With respect to gestational age, we did not find significant associations with the consumption of fish, coffee, sugar-sweetened beverages and calcium supplementation and this variable. Other studies have found that consumption of fish (16) and calcium supplementation (14) are associated with longer gestational period and reduction in the risk of pre-term birth, while consumption of coffee (17) and artificial sweetened beverages (18) are associated with preterm delivery.
A possible explanation for the lack of associations between the frequency of consumption of these food groups and some of the pregnancy related complications measured in this study is that participants may have sub-reported food consumption in the questionnaire as it was self-administered. Also, the questionnaire did not allow distinguishing if the food was fresh or frozen, or which type of cooking method was used, which was a limitation of this study. In addition, many women did not complete the FFQ. Furthermore, most participants were healthy, so the number of participants experiencing any abnormal levels in the outcomes studied was rather low.
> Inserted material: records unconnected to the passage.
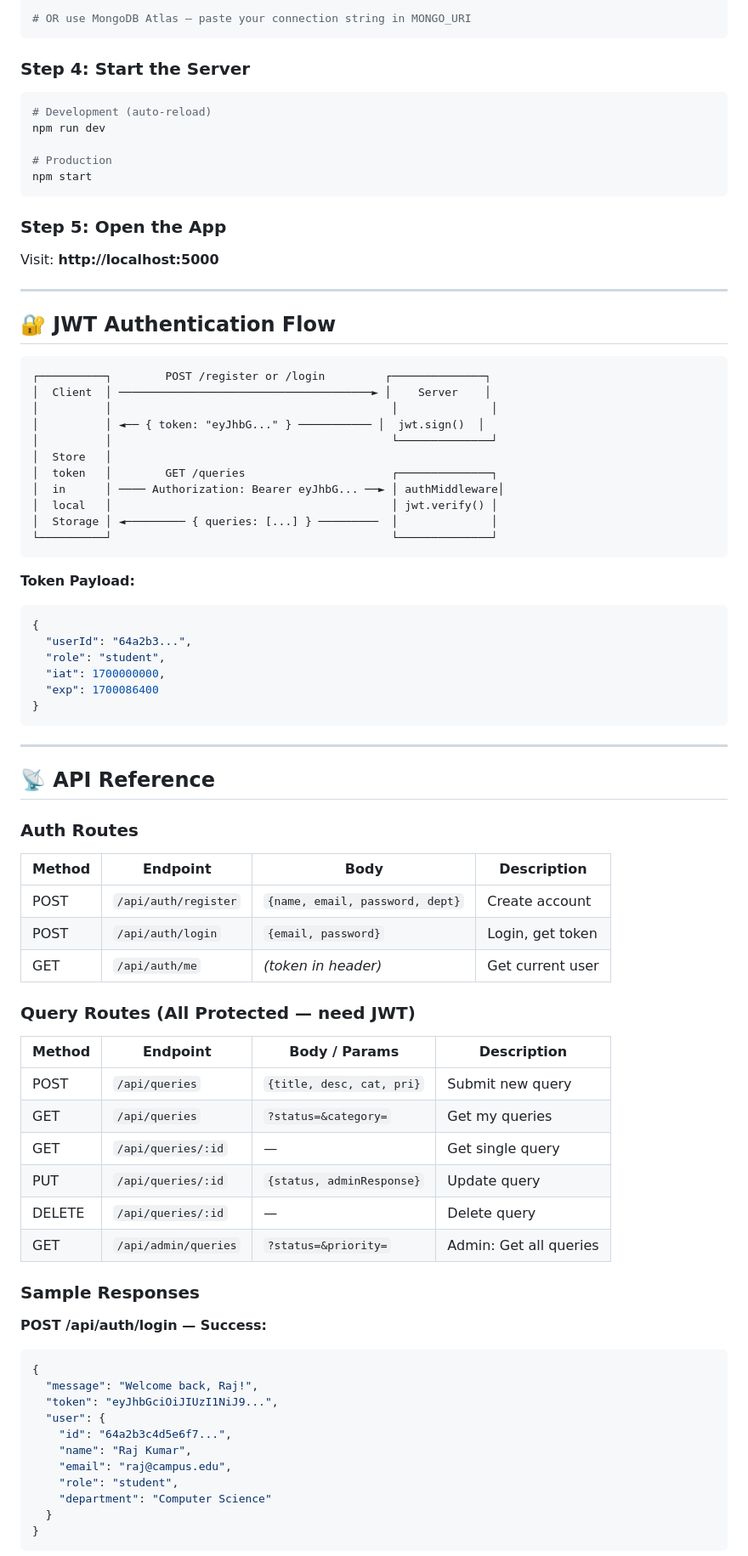
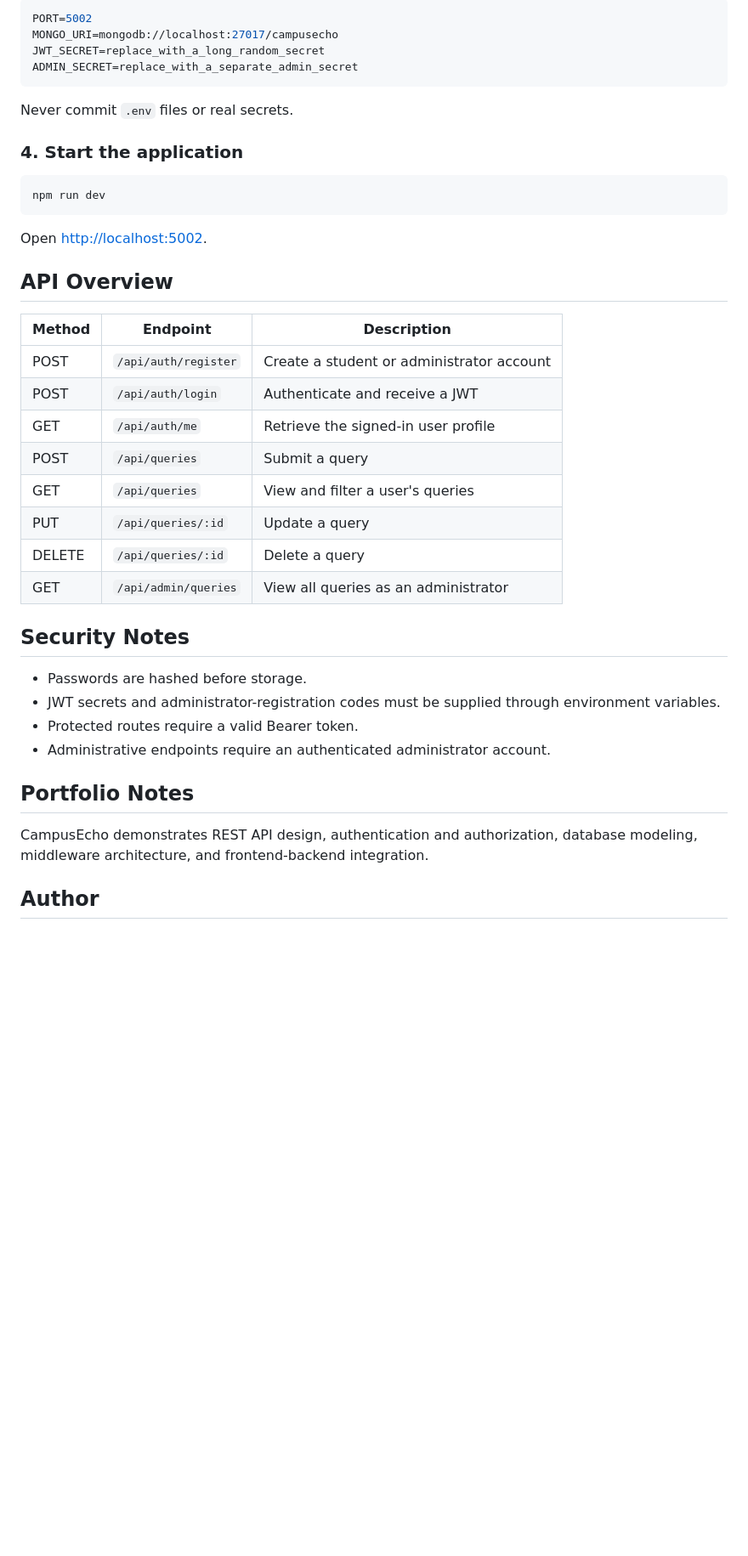
Before and after one commit to anshikavyas03/campusecho, a Markdown page: README.md, the part around one of its changes. Shown at 85% size. Rendered like a GitHub page; blank space fills up the shorter version.

````diff
--- a/README.md
+++ b/README.md
@@ -65,84 +83,44 @@ mongod
 
-# OR use MongoDB Atlas — paste your connection string in MONGO_URI
+```env
+PORT=5002
+MONGO_URI=mongodb://localhost:27017/campusecho
+JWT_SECRET=replace_with_a_long_random_secret
+ADMIN_SECRET=replace_with_a_separate_admin_secret
 ```
 
-### Step 4: Start the Server
+Never commit `.env` files or real secrets.
+
+### 4. Start the application
+
 ```bash
-# Development (auto-reload)
 npm run dev
-
-# Production
-npm start
 ```
 
-### Step 5: Open the App
-Visit: **http://localhost:5000**
+Open [http://localhost:5002](http://localhost:5002).
 
----
+## API Overview
 
-## 🔐 JWT Authentication Flow
+| Method | Endpoint | Description |
+| --- | --- | --- |
+| POST | `/api/auth/register` | Create a student or administrator account |
+| POST | `/api/auth/login` | Authenticate and receive a JWT |
+| GET | `/api/auth/me` | Retrieve the signed-in user profile |
+| POST | `/api/queries` | Submit a query |
+| GET | `/api/queries` | View and filter a user's queries |
+| PUT | `/api/queries/:id` | Update a query |
+| DELETE | `/api/queries/:id` | Delete a query |
+| GET | `/api/admin/queries` | View all queries as an administrator |
 
-```
-┌──────────┐        POST /register or /login         ┌──────────────┐
-│  Client  │ ──────────────────────────────────────► │    Server    │
-│          │                                          │              │
-│          │ ◄── { token: "eyJhbG..." } ─────────── │  jwt.sign()  │
-│          │                                          └──────────────┘
-│  Store   │
-│  token   │        GET /queries                      ┌──────────────┐
-│  in      │ ──── Authorization: Bearer eyJhbG... ──► │ authMiddleware│
-│  local   │                                          │ jwt.verify() │
-│  Storage │ ◄───────── { queries: [...] } ─────────  │              │
-└──────────┘                                          └──────────────┘
-```
+## Security Notes
 
-**Token Payload:**
-```json
-{
-  "userId": "64a2b3...",
-  "role": "student",
-  "iat": 1700000000,
-  "exp": 1700086400
-}
-```
+- Passwords are hashed before storage.
+- JWT secrets and administrator-registration codes must be supplied through environment variables.
+- Protected routes require a valid Bearer token.
+- Administrative endpoints require an authenticated administrator account.
 
----
+## Portfolio Notes
 
-## 📡 API Reference
+CampusEcho demonstrates REST API design, authentication and authorization, database modeling, middleware architecture, and frontend-backend integration.
 
-### Auth Routes
+## Author
 
-| Method | Endpoint             | Body                              | Description        |
-|--------|----------------------|-----------------------------------|--------------------|
-| POST   | `/api/auth/register` | `{name, email, password, dept}`   | Create account     |
-| POST   | `/api/auth/login`    | `{email, password}`               | Login, get token   |
-| GET    | `/api/auth/me`       | *(token in header)*               | Get current user   |
-
-### Query Routes (All Protected — need JWT)
-
-| Method | Endpoint              | Body / Params            | Description             |
-|--------|-----------------------|--------------------------|-------------------------|
-| POST   | `/api/queries`        | `{title, desc, cat, pri}`| Submit new query        |
-| GET    | `/api/queries`        | `?status=&category=`     | Get my queries          |
-| GET    | `/api/queries/:id`    | —                        | Get single query        |
-| PUT    | `/api/queries/:id`    | `{status, adminResponse}`| Update query            |
-| DELETE | `/api/queries/:id`    | —                        | Delete query            |
-| GET    | `/api/admin/queries`  | `?status=&priority=`     | Admin: Get all queries  |
-
-### Sample Responses
-
-**POST /api/auth/login — Success:**
-```json
-{
-  "message": "Welcome back, Raj!",
-  "token": "eyJhbGciOiJIUzI1NiJ9...",
-  "user": {
-    "id": "64a2b3c4d5e6f7...",
-    "name": "Raj Kumar",
-    "email": "raj@campus.edu",
-    "role": "student",
-    "department": "Computer Science"
-  }
-}
-```
-
````
Also changed, not shown: other parts of README.md (+60 -123 lines).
Also, the use of a convenience sample and the crosssectional design of our study does not allow us to infer causality or to generalize our findings to other groups of pregnant women.
In conclusion, high consumption of rice and desserts and sweets, which are high glycemic foods, were associated with higher blood glucose levels. In this Hispanic population, white rice is a main staple of the diet. Therefore, interventions in Puerto Rico should target reducing white rice consumption, as well as desserts and sweets, during pregnancy for controlling blood glucose levels. With simply exchanging refined carbohydrates with their whole grain version, which are lower in their glycemic index and higher in their fiber content, many pregnant women could maintain blood sugar at optimal levels, which could potentially help reduce development of GDM. However, more studies are needed to confirm these results.
Funding source: Supported by award P42ES017198-01A1 (Superfund Research for the National Institute of Environmental Health Sciences) and in part by awards G12RR03051 (RCMI Clinical Research Center), 5G12-MD007600 (Center for Collaborative Research in Health Disparities), and U54MD007587 (Puerto Rico Clinical and Translational Research Consortium) from the Institute on Minority Health and Health Disparities, National Institutes of Health